**What the exercise asks**
Find all lines in the records that include the word "entryX", and copy them out.

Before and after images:
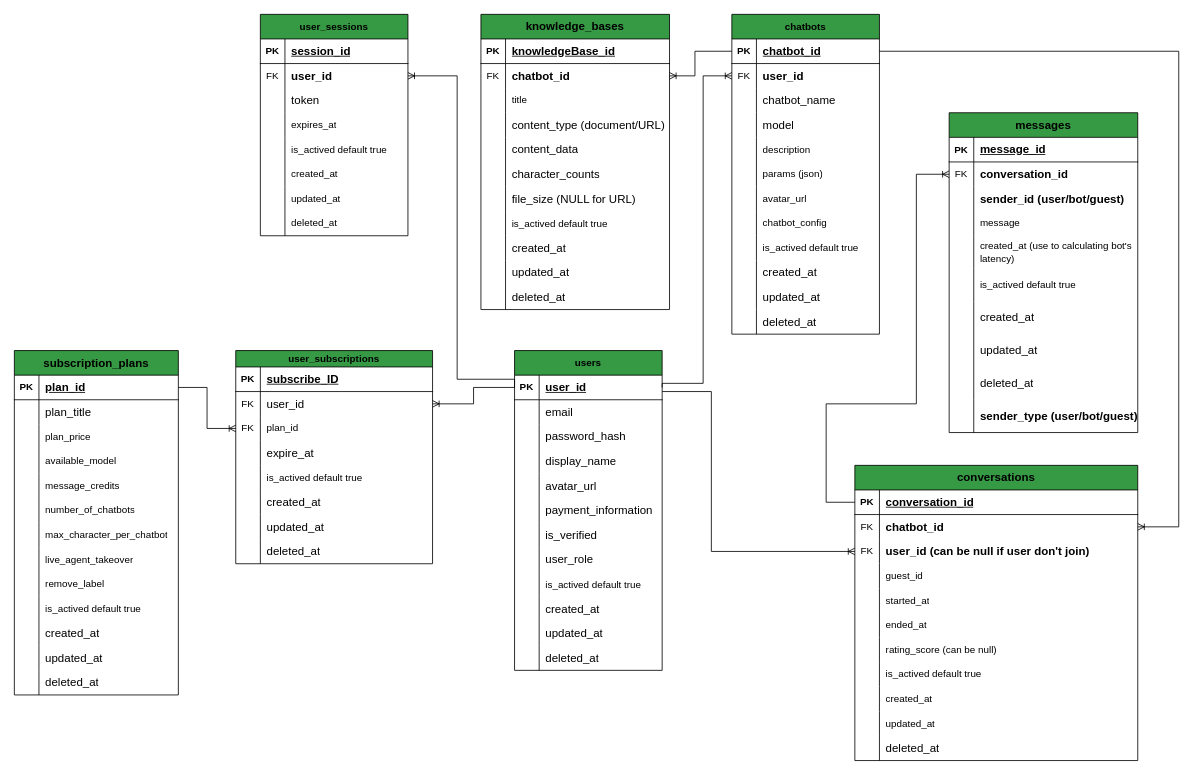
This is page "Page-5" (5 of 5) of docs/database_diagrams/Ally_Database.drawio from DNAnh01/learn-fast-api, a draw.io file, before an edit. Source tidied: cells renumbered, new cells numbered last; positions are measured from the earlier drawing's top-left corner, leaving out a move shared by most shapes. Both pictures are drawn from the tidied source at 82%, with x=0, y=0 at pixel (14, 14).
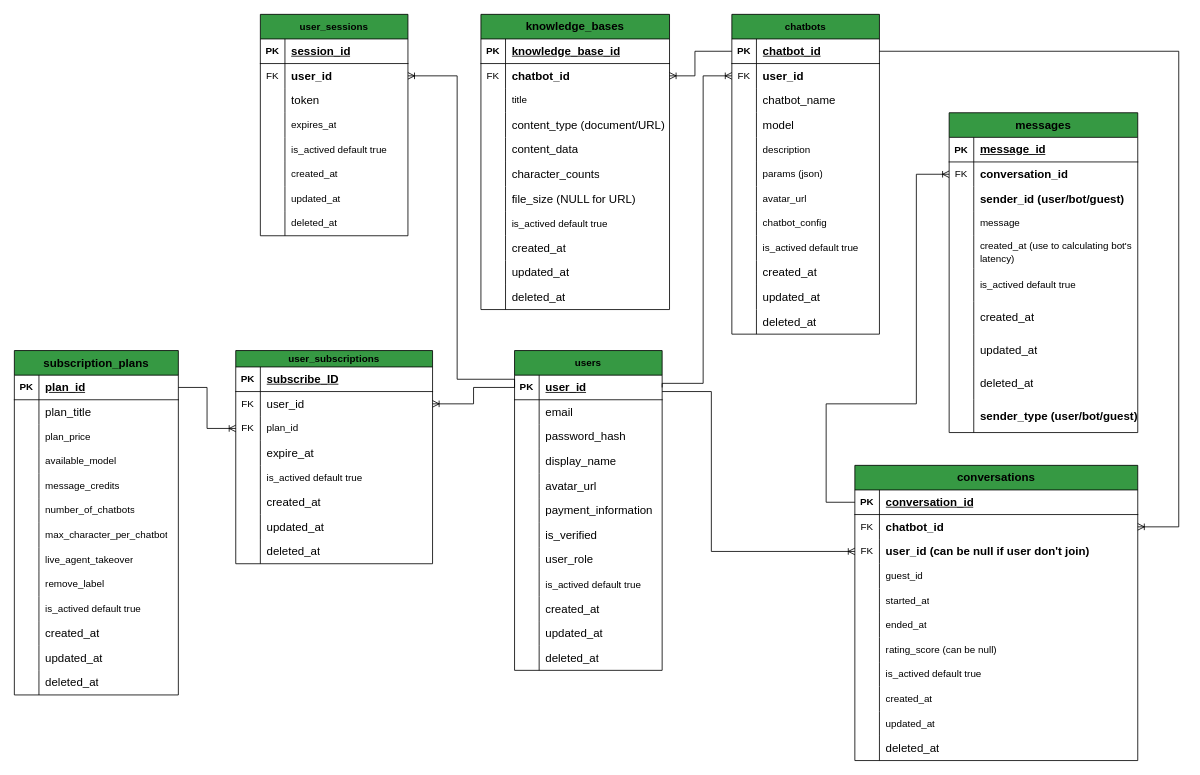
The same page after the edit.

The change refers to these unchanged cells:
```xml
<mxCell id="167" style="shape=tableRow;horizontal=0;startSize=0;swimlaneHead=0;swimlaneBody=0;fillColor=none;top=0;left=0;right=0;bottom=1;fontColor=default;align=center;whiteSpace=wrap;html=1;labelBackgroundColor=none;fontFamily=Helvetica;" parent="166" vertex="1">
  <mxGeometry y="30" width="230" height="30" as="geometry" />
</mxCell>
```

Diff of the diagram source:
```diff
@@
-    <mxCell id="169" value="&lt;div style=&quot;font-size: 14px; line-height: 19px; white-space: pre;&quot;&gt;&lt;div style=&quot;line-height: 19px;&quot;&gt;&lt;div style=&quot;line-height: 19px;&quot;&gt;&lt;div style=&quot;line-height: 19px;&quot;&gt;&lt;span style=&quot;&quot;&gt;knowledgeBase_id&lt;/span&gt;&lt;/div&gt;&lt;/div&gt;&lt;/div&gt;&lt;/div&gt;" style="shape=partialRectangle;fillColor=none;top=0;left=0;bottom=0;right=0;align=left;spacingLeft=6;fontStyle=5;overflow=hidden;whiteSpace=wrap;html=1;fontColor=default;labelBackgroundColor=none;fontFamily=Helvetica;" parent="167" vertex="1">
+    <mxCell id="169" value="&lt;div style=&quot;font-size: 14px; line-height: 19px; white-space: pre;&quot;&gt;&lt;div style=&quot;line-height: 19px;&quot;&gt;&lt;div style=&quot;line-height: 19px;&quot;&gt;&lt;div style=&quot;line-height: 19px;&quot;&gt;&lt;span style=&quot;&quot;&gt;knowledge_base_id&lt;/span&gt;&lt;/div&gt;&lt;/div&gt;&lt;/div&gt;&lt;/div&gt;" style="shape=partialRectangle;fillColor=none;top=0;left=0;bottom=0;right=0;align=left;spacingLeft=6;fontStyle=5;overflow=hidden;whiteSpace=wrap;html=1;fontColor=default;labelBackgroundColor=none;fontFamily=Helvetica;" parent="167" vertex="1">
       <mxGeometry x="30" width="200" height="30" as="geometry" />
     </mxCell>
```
==
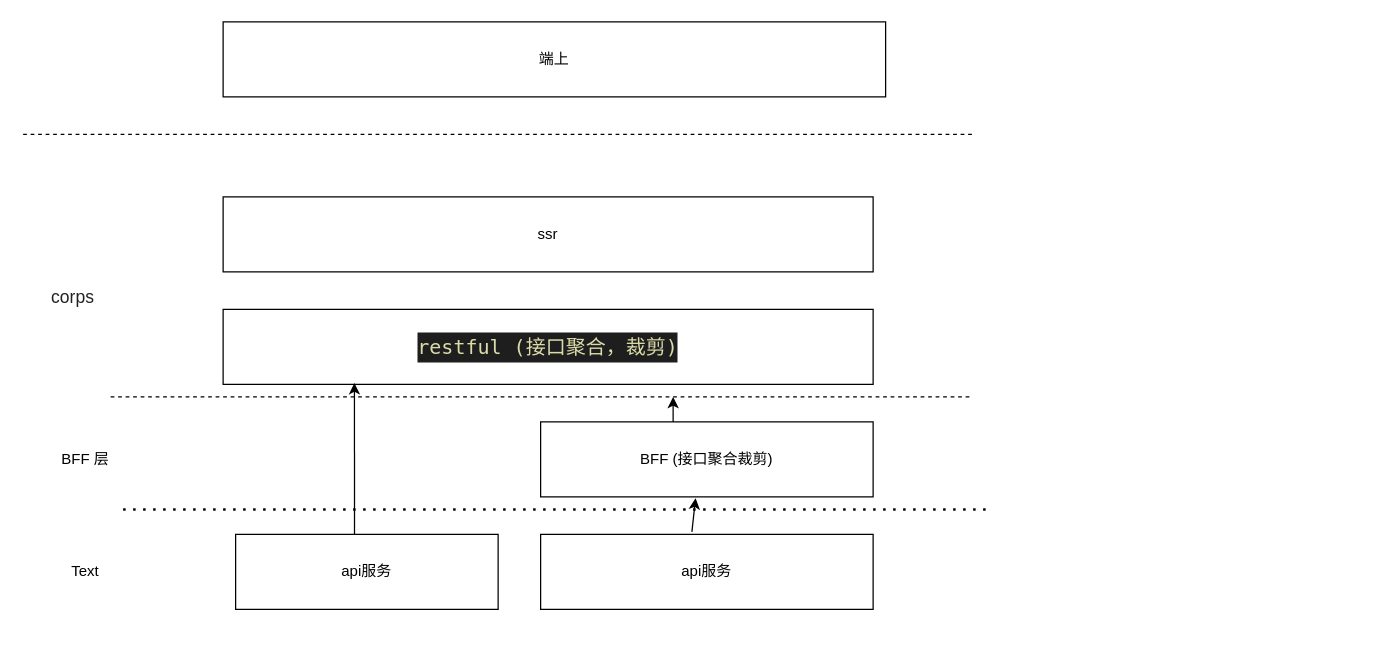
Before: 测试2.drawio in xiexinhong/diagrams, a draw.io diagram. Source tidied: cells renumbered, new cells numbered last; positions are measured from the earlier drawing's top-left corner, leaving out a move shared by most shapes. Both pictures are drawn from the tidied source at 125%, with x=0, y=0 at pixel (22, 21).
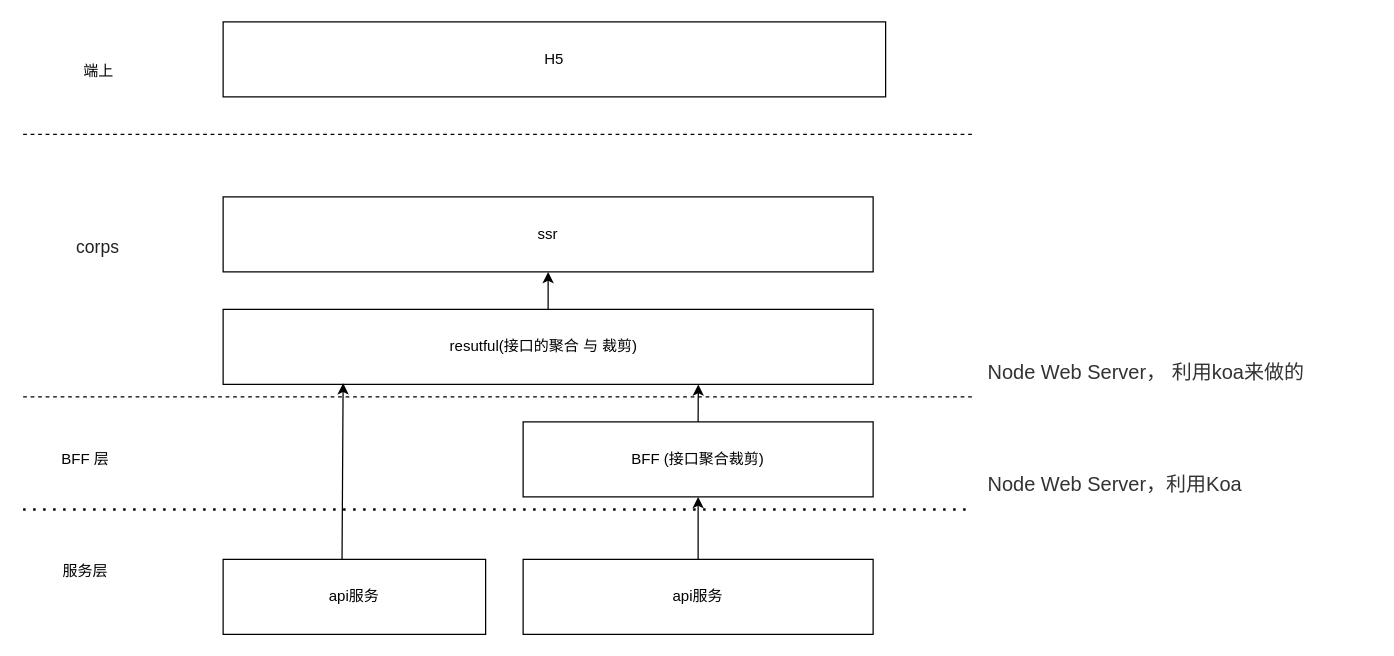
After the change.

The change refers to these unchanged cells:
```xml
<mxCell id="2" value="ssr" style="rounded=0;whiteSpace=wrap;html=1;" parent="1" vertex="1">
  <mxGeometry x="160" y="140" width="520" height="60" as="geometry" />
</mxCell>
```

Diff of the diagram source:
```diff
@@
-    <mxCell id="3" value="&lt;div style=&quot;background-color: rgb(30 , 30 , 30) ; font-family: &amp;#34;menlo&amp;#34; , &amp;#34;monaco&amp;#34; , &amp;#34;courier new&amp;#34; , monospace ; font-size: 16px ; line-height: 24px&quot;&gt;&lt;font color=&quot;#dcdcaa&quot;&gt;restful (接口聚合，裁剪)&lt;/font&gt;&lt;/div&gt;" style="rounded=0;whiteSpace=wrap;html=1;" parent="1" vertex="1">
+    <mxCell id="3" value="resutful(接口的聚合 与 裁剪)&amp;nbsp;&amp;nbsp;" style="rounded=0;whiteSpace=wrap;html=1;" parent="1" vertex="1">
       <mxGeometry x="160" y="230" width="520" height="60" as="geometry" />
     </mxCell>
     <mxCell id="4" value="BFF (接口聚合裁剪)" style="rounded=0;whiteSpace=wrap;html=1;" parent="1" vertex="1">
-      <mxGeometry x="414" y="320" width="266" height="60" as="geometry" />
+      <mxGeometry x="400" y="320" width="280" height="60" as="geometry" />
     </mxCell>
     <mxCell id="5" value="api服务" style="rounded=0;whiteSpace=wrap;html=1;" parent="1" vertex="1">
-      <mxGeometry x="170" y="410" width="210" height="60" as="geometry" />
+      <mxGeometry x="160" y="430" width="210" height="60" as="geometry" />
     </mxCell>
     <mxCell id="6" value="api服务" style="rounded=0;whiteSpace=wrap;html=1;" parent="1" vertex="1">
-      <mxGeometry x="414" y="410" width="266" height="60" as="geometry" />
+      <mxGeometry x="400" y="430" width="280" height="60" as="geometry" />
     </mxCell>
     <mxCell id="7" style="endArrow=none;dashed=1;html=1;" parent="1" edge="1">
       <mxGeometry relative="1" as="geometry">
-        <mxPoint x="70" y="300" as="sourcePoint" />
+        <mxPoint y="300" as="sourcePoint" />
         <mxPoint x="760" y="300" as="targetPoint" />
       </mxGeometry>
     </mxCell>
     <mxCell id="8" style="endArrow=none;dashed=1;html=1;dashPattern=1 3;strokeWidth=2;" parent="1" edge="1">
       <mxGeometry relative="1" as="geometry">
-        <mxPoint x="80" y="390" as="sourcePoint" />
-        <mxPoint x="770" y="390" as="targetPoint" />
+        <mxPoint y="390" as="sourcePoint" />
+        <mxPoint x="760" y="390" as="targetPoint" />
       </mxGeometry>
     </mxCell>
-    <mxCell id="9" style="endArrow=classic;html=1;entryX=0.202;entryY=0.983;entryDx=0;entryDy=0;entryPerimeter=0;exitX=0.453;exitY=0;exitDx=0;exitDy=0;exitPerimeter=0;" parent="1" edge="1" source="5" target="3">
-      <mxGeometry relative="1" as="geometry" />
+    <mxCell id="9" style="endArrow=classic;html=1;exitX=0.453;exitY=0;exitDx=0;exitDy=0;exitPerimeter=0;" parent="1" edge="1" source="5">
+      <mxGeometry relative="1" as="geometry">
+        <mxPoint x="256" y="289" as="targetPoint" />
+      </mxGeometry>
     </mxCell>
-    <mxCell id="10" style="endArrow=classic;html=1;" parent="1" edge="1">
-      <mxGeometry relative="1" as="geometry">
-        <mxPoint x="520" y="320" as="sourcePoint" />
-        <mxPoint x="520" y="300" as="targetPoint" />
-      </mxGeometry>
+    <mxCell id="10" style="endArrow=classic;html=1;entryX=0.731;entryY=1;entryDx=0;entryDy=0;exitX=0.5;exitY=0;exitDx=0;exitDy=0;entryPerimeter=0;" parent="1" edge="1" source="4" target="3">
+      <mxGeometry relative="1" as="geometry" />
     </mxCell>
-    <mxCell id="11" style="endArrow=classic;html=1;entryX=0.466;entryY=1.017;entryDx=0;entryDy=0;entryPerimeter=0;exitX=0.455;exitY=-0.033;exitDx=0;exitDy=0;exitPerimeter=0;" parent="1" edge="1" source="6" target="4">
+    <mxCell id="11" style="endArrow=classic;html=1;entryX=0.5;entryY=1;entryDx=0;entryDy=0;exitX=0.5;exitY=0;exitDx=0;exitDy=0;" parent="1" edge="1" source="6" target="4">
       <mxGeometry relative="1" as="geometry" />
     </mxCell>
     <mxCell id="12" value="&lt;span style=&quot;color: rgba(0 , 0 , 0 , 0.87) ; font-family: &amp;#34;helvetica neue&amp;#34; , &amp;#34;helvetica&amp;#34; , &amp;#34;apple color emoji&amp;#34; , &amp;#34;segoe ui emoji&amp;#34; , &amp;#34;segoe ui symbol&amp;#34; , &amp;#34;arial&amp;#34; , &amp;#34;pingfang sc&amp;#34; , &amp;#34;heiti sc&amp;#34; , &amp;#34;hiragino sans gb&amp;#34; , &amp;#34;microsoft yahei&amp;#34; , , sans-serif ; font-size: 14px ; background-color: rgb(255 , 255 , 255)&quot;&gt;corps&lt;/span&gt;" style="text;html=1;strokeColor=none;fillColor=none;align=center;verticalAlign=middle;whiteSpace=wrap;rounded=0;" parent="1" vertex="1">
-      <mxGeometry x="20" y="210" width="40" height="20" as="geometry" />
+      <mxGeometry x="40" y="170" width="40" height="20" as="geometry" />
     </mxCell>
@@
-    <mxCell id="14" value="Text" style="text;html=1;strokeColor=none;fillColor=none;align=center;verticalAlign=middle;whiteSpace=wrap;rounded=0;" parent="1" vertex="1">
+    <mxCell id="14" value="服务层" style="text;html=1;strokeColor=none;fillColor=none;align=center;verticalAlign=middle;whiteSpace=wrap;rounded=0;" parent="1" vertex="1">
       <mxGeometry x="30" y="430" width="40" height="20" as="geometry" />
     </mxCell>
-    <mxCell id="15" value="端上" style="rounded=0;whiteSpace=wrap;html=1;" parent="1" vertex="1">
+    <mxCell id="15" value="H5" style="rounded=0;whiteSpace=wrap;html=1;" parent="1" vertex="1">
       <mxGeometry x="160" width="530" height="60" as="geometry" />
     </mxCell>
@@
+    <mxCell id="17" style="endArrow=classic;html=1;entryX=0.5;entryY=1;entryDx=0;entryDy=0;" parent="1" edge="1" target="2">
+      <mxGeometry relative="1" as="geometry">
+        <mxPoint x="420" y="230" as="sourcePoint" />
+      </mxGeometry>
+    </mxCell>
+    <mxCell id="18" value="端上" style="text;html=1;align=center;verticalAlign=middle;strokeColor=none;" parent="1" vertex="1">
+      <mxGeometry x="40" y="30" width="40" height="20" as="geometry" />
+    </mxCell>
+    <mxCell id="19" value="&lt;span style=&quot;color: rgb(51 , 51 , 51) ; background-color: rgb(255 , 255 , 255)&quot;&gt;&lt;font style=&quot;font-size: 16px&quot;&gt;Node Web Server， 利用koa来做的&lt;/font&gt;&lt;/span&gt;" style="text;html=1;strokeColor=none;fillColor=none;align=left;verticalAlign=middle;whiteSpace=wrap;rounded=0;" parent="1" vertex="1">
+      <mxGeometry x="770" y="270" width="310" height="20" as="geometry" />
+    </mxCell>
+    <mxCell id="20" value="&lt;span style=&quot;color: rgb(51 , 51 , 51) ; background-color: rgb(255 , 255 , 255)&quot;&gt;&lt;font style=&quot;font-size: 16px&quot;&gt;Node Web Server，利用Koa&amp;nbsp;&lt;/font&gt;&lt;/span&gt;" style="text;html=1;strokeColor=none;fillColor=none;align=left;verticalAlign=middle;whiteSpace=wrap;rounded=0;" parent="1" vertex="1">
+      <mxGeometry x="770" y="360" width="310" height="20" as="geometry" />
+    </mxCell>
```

**Answer space**
-    <mxCell id="9" style="endArrow=classic;html=1;entryX=0.202;entryY=0.983;entryDx=0;entryDy=0;entryPerimeter=0;exitX=0.453;exitY=0;exitDx=0;exitDy=0;exitPerimeter=0;" parent="1" edge="1" source="5" target="3">
+    <mxCell id="10" style="endArrow=classic;html=1;entryX=0.731;entryY=1;entryDx=0;entryDy=0;exitX=0.5;exitY=0;exitDx=0;exitDy=0;entryPerimeter=0;" parent="1" edge="1" source="4" target="3">
-    <mxCell id="11" style="endArrow=classic;html=1;entryX=0.466;entryY=1.017;entryDx=0;entryDy=0;entryPerimeter=0;exitX=0.455;exitY=-0.033;exitDx=0;exitDy=0;exitPerimeter=0;" parent="1" edge="1" source="6" target="4">
+    <mxCell id="11" style="endArrow=classic;html=1;entryX=0.5;entryY=1;entryDx=0;entryDy=0;exitX=0.5;exitY=0;exitDx=0;exitDy=0;" parent="1" edge="1" source="6" target="4">
+    <mxCell id="17" style="endArrow=classic;html=1;entryX=0.5;entryY=1;entryDx=0;entryDy=0;" parent="1" edge="1" target="2">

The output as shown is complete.